## Required action:
Each record below is to be copied word for word, with pictures removed.
(Study material Opens)
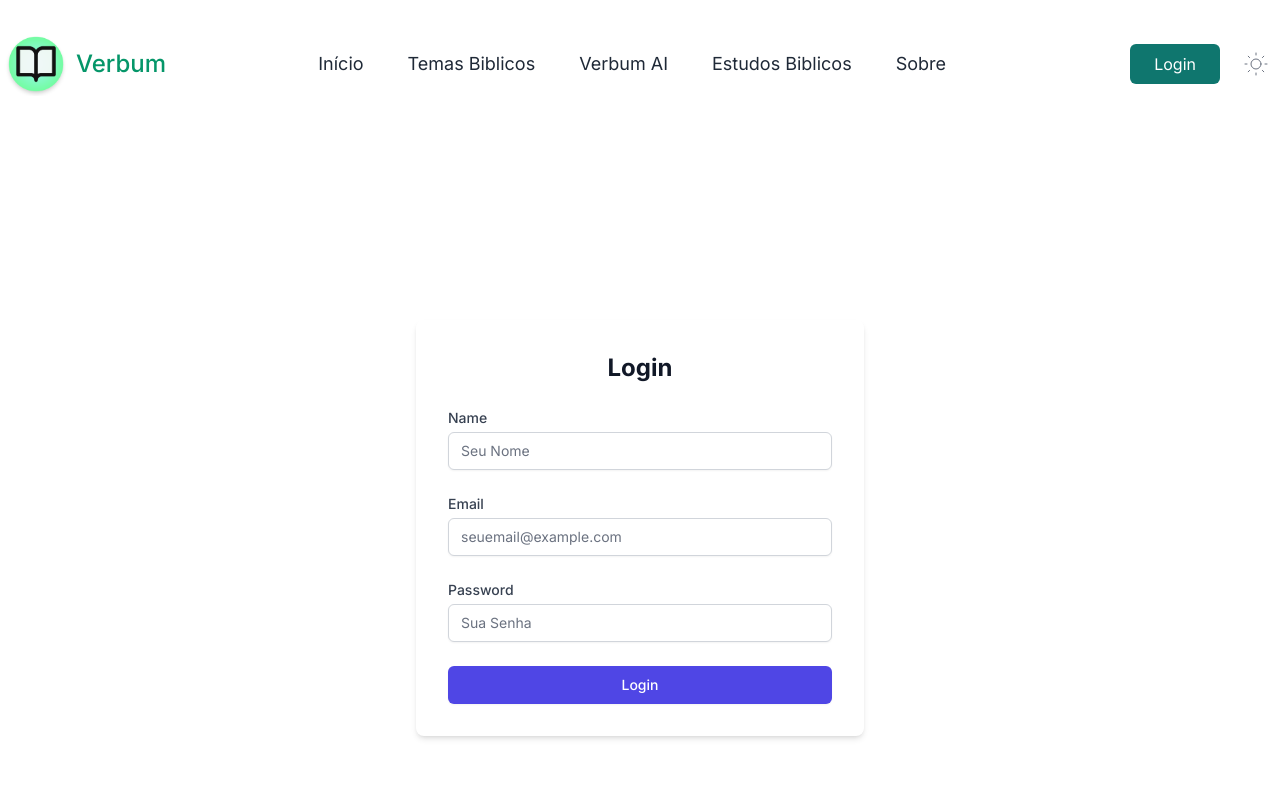
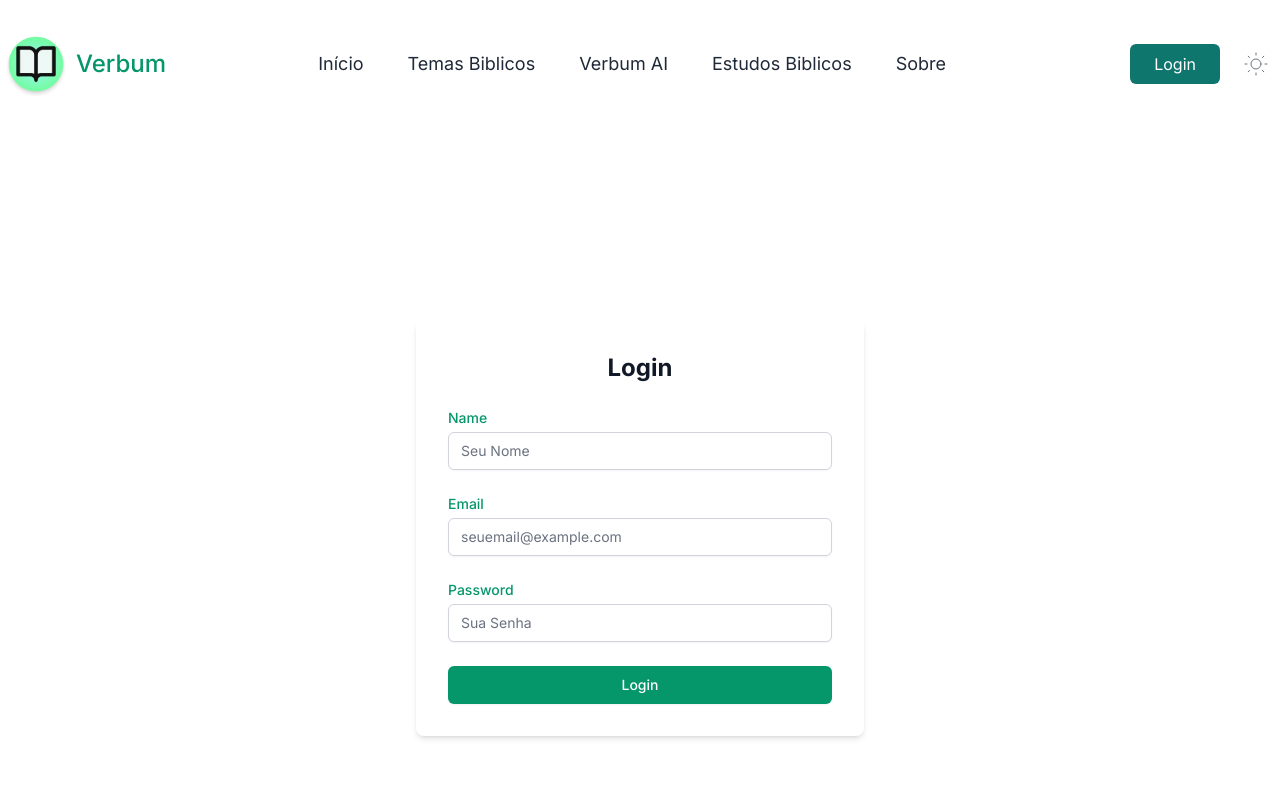
Before and after one commit to vmaarcos/verbum, a Next.js app: page /login in a window 1280 px wide. Shown: the top 800 px of the page. Built offline with nearby package versions, Linux system fonts and the light colour scheme.

Commit message:
Update page.tsx

```diff
--- a/src/app/login/page.tsx
+++ b/src/app/login/page.tsx
@@ -38,7 +38,7 @@ const LoginPage: NextPage = () => {
             <div>
               <label
                 htmlFor="name"
-                className="block text-sm font-medium text-gray-700">
+                className="block text-sm font-medium text-emerald-600">
                 Name
               </label>
               <input
@@ -55,7 +55,7 @@ const LoginPage: NextPage = () => {
             <div>
               <label
                 htmlFor="email"
-                className="block text-sm font-medium text-gray-700">
+                className="block text-sm font-medium text-emerald-600">
                 Email
               </label>
               <input
@@ -73,7 +73,7 @@ const LoginPage: NextPage = () => {
             <div>
               <label
                 htmlFor="password"
-                className="block text-sm font-medium text-gray-700">
+                className="block text-sm font-medium text-emerald-600">
                 Password
               </label>
               <input
@@ -91,7 +91,7 @@ const LoginPage: NextPage = () => {
             <div>
               <button
                 type="submit"
-                className="flex justify-center w-full px-4 py-2 text-sm font-medium text-white bg-indigo-600 border border-transparent rounded-md shadow-sm hover:bg-indigo-700 focus:outline-none focus:ring-2 focus:ring-offset-2 focus:ring-indigo-500">
+                className="flex justify-center w-full px-4 py-2 text-sm font-medium text-white bg-emerald-600 border border-transparent rounded-md shadow-sm hover:bg-indigo-700 focus:outline-none focus:ring-2 focus:ring-offset-2 focus:ring-indigo-500">
                 Login
               </button>
             </div>
```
(Study material Closes)
## Answer to the exercise:
Before and after one commit to vmaarcos/verbum, a Next.js app: page /login in a window 1280 px wide. Shown: the top 800 px of the page. Built offline with nearby package versions, Linux system fonts and the light colour scheme.

Commit message:
Update page.tsx

```diff
--- a/src/app/login/page.tsx
+++ b/src/app/login/page.tsx
@@ -38,7 +38,7 @@ const LoginPage: NextPage = () => {
             <div>
               <label
                 htmlFor="name"
-                className="block text-sm font-medium text-gray-700">
+                className="block text-sm font-medium text-emerald-600">
                 Name
               </label>
               <input
@@ -55,7 +55,7 @@ const LoginPage: NextPage = () => {
             <div>
               <label
                 htmlFor="email"
-                className="block text-sm font-medium text-gray-700">
+                className="block text-sm font-medium text-emerald-600">
                 Email
               </label>
               <input
@@ -73,7 +73,7 @@ const LoginPage: NextPage = () => {
             <div>
               <label
                 htmlFor="password"
-                className="block text-sm font-medium text-gray-700">
+                className="block text-sm font-medium text-emerald-600">
                 Password
               </label>
               <input
@@ -91,7 +91,7 @@ const LoginPage: NextPage = () => {
             <div>
               <button
                 type="submit"
-                className="flex justify-center w-full px-4 py-2 text-sm font-medium text-white bg-indigo-600 border border-transparent rounded-md shadow-sm hover:bg-indigo-700 focus:outline-none focus:ring-2 focus:ring-offset-2 focus:ring-indigo-500">
+                className="flex justify-center w-full px-4 py-2 text-sm font-medium text-white bg-emerald-600 border border-transparent rounded-md shadow-sm hover:bg-indigo-700 focus:outline-none focus:ring-2 focus:ring-offset-2 focus:ring-indigo-500">
                 Login
               </button>
             </div>
```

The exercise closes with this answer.